**Records from a data collection**
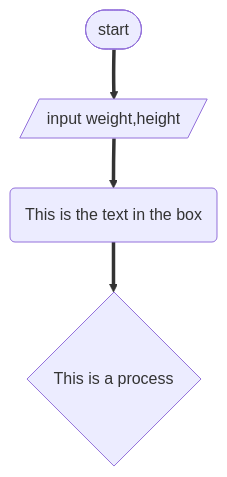
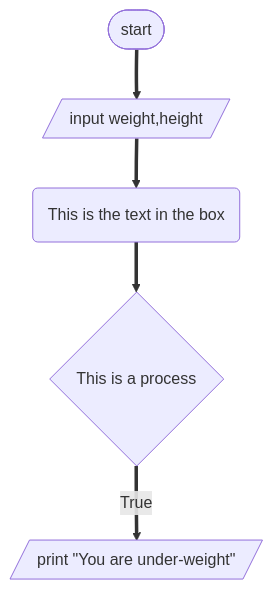
One commit to SWEG-2016EC-Batch/The-5-Bits changed the diagram in ETS0831_Kidus_Tessema/BMI_calculator.md. Above: the diagram before and after it, drawn with Mermaid.

````diff
--- a/ETS0831_Kidus_Tessema/BMI_calculator.md
+++ b/ETS0831_Kidus_Tessema/BMI_calculator.md
@@ -40,10 +40,12 @@
 ```mermaid
 flowchart TD
 id1([start])
 id1 ==> id2[/input weight,height/]
 id2 ==>  id3(This is the text in the box)
-id3 ==> id4{This is a process}
+id3 ==> id4a{This is a process}
+id4a == True ==> id5a[/print "You are under-weight"/]
+
 
 
 
 ```
````
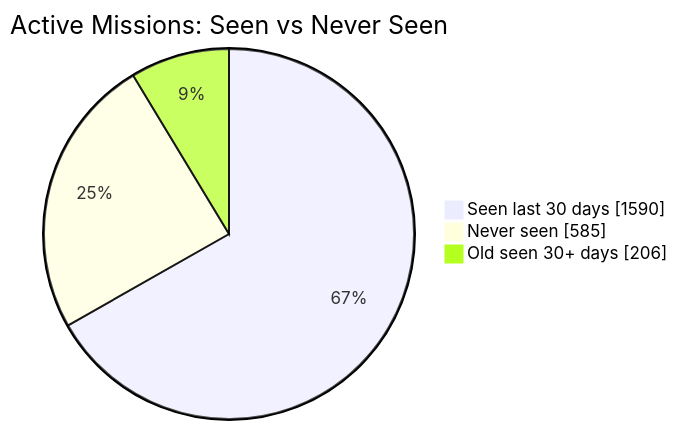
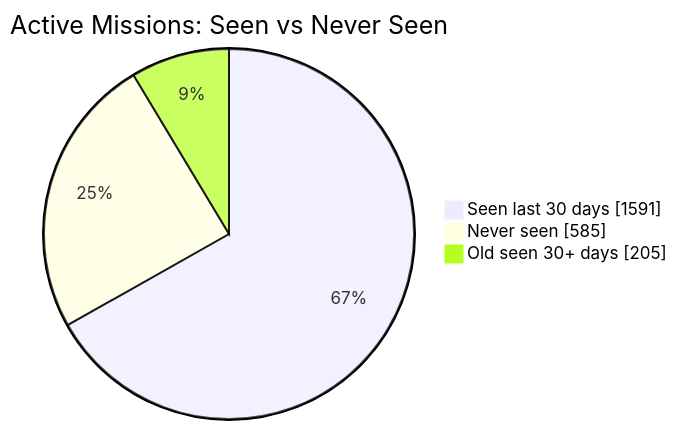
The first of 2 diagrams in README.md (MeldkamerspelGameTeam/active-missions), drawn with Mermaid before and after one commit. The commit also changed other lines of this file and 2 other files, not shown here.

````diff
--- a/README.md
+++ b/README.md
@@ -34,7 +34,7 @@
 ```mermaid
 pie showData
     title Active Missions: Seen vs Never Seen
-    "Seen last 30 days" : 1590
+    "Seen last 30 days" : 1591
     "Never seen" : 585
-    "Old seen 30+ days" : 206
+    "Old seen 30+ days" : 205
 ```
````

**WHAT IS NEEDED**
Please print each entry exactly as it stands, without the pictures.

**ANSWER TO THE PROBLEM**
One commit to SWEG-2016EC-Batch/The-5-Bits changed the diagram in ETS0831_Kidus_Tessema/BMI_calculator.md. Above: the diagram before and after it, drawn with Mermaid.

````diff
--- a/ETS0831_Kidus_Tessema/BMI_calculator.md
+++ b/ETS0831_Kidus_Tessema/BMI_calculator.md
@@ -40,10 +40,12 @@
 ```mermaid
 flowchart TD
 id1([start])
 id1 ==> id2[/input weight,height/]
 id2 ==>  id3(This is the text in the box)
-id3 ==> id4{This is a process}
+id3 ==> id4a{This is a process}
+id4a == True ==> id5a[/print "You are under-weight"/]
+
 
 
 
 ```
````
The first of 2 diagrams in README.md (MeldkamerspelGameTeam/active-missions), drawn with Mermaid before and after one commit. The commit also changed other lines of this file and 2 other files, not shown here.

````diff
--- a/README.md
+++ b/README.md
@@ -34,7 +34,7 @@
 ```mermaid
 pie showData
     title Active Missions: Seen vs Never Seen
-    "Seen last 30 days" : 1590
+    "Seen last 30 days" : 1591
     "Never seen" : 585
-    "Old seen 30+ days" : 206
+    "Old seen 30+ days" : 205
 ```
````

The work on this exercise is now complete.